# Work instructions
The copy you return should hold every record below word for word and no images.

# Data for this exercise

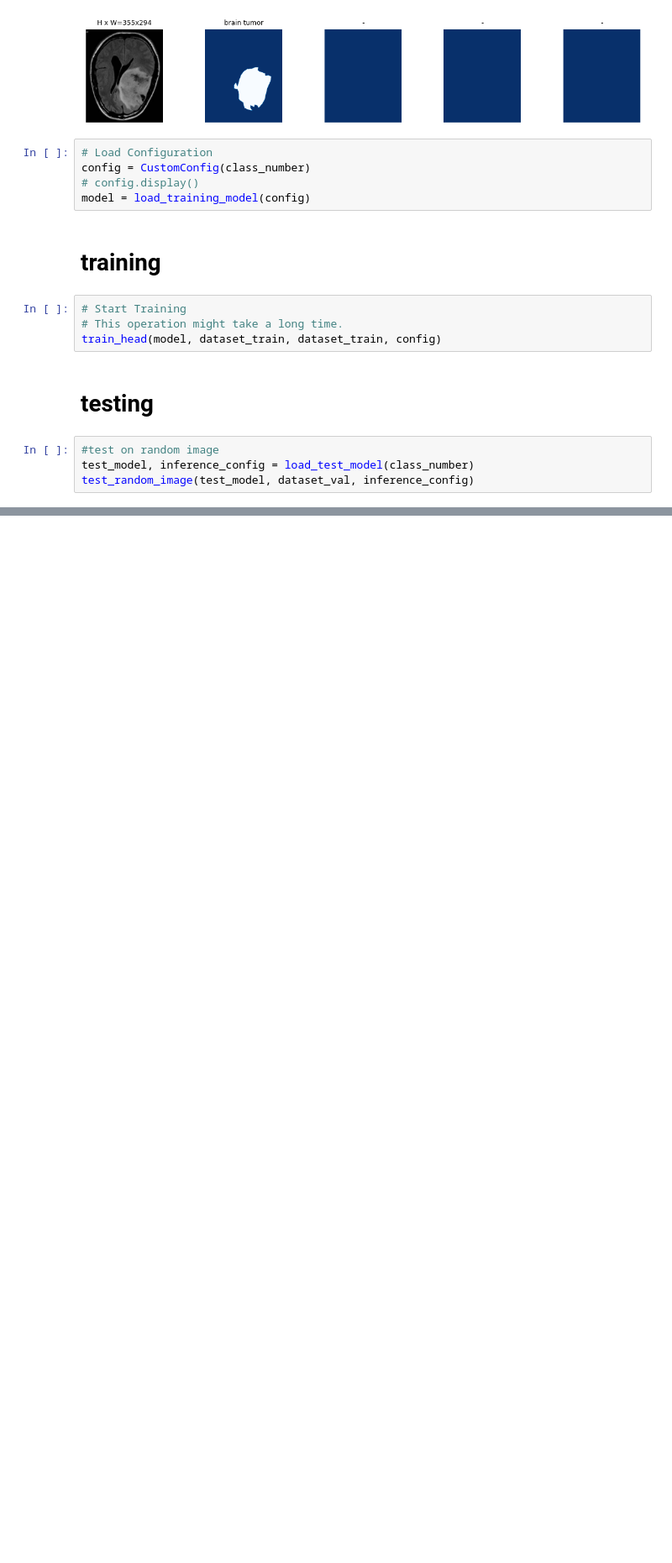
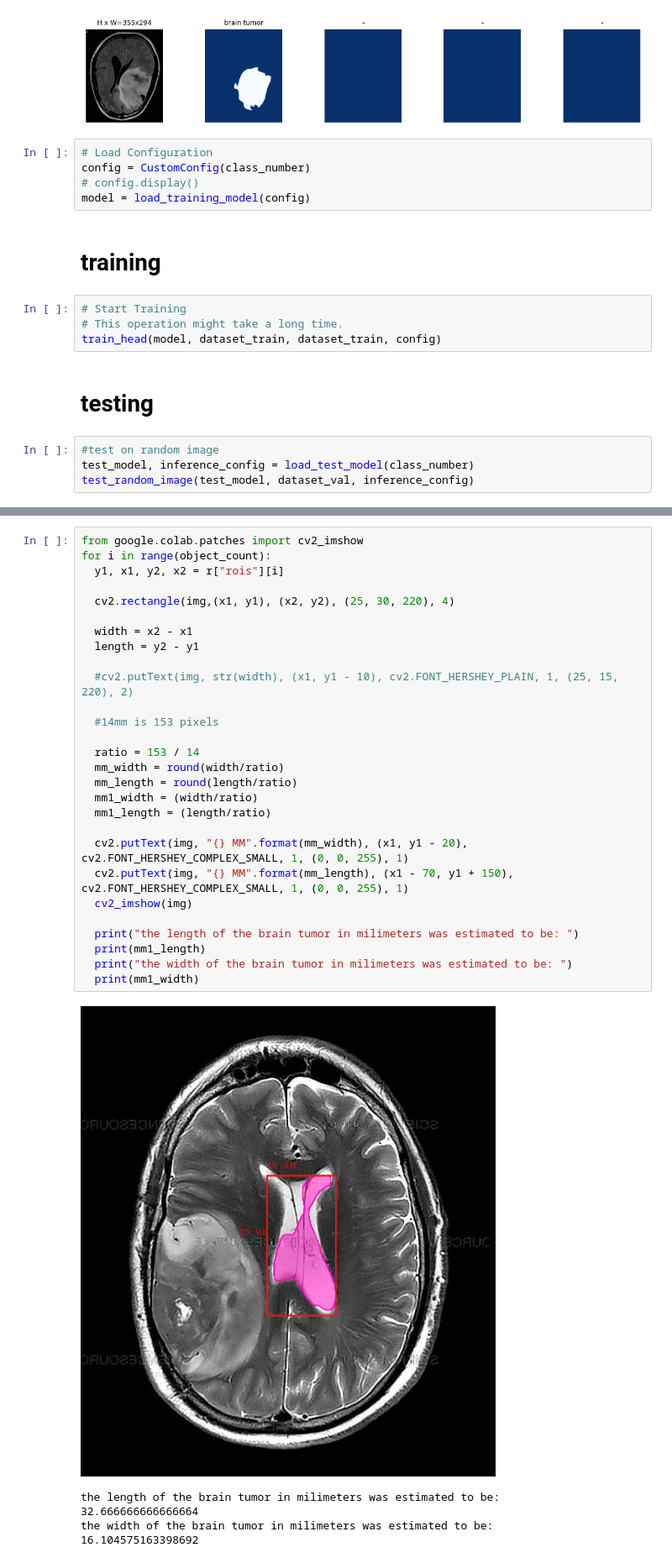
Before and after one commit to akhilesh-kanmanthreddy/2023_Science_Fair_Brain_Tumor_Diagnosing_System, a Jupyter notebook: Brain_Tumor_Segmentation_Flint_Regonial_Science_and_Engineering_Fair.ipynb, the cells around one changed output, grey strips where cells are left out. Shown at 84% size. Cells and saved outputs as stored; diff of their text form; blank space fills up the shorter version.

```diff
--- a/Brain_Tumor_Segmentation_Flint_Regonial_Science_and_Engineering_Fair.ipynb
+++ b/Brain_Tumor_Segmentation_Flint_Regonial_Science_and_Engineering_Fair.ipynb
@@ -144,0 +112,34 @@ cv2_imshow(img)
+# %%
+from google.colab.patches import cv2_imshow
+for i in range(object_count):
+  y1, x1, y2, x2 = r["rois"][i]
+
+  cv2.rectangle(img,(x1, y1), (x2, y2), (25, 30, 220), 4)
+
+  width = x2 - x1
+  length = y2 - y1
+
+  #cv2.putText(img, str(width), (x1, y1 - 10), cv2.FONT_HERSHEY_PLAIN, 1, (25, 15, 220), 2)
+
+  #14mm is 153 pixels
+
+  ratio = 153 / 14
+  mm_width = round(width/ratio)
+  mm_length = round(length/ratio)
+  mm1_width = (width/ratio)
+  mm1_length = (length/ratio)
+
+  cv2.putText(img, "{} MM".format(mm_width), (x1, y1 - 20), cv2.FONT_HERSHEY_COMPLEX_SMALL, 1, (0, 0, 255), 1)
+  cv2.putText(img, "{} MM".format(mm_length), (x1 - 70, y1 + 150), cv2.FONT_HERSHEY_COMPLEX_SMALL, 1, (0, 0, 255), 1)
+  cv2_imshow(img)
+
+  print("the length of the brain tumor in milimeters was estimated to be: ")
+  print(mm1_length)
+  print("the width of the brain tumor in milimeters was estimated to be: ")
+  print(mm1_width)
+# %% [output]
+[figure, added]
+the length of the brain tumor in milimeters was estimated to be:
+32.666666666666664
+the width of the brain tumor in milimeters was estimated to be:
+16.104575163398692
```
Also changed, not shown: parts of 8 cells of this notebook.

# Task output
Before and after one commit to akhilesh-kanmanthreddy/2023_Science_Fair_Brain_Tumor_Diagnosing_System, a Jupyter notebook: Brain_Tumor_Segmentation_Flint_Regonial_Science_and_Engineering_Fair.ipynb, the cells around one changed output, grey strips where cells are left out. Shown at 84% size. Cells and saved outputs as stored; diff of their text form; blank space fills up the shorter version.

```diff
--- a/Brain_Tumor_Segmentation_Flint_Regonial_Science_and_Engineering_Fair.ipynb
+++ b/Brain_Tumor_Segmentation_Flint_Regonial_Science_and_Engineering_Fair.ipynb
@@ -144,0 +112,34 @@ cv2_imshow(img)
+# %%
+from google.colab.patches import cv2_imshow
+for i in range(object_count):
+  y1, x1, y2, x2 = r["rois"][i]
+
+  cv2.rectangle(img,(x1, y1), (x2, y2), (25, 30, 220), 4)
+
+  width = x2 - x1
+  length = y2 - y1
+
+  #cv2.putText(img, str(width), (x1, y1 - 10), cv2.FONT_HERSHEY_PLAIN, 1, (25, 15, 220), 2)
+
+  #14mm is 153 pixels
+
+  ratio = 153 / 14
+  mm_width = round(width/ratio)
+  mm_length = round(length/ratio)
+  mm1_width = (width/ratio)
+  mm1_length = (length/ratio)
+
+  cv2.putText(img, "{} MM".format(mm_width), (x1, y1 - 20), cv2.FONT_HERSHEY_COMPLEX_SMALL, 1, (0, 0, 255), 1)
+  cv2.putText(img, "{} MM".format(mm_length), (x1 - 70, y1 + 150), cv2.FONT_HERSHEY_COMPLEX_SMALL, 1, (0, 0, 255), 1)
+  cv2_imshow(img)
+
+  print("the length of the brain tumor in milimeters was estimated to be: ")
+  print(mm1_length)
+  print("the width of the brain tumor in milimeters was estimated to be: ")
+  print(mm1_width)
+# %% [output]
+[figure, added]
+the length of the brain tumor in milimeters was estimated to be:
+32.666666666666664
+the width of the brain tumor in milimeters was estimated to be:
+16.104575163398692
```
Also changed, not shown: parts of 8 cells of this notebook.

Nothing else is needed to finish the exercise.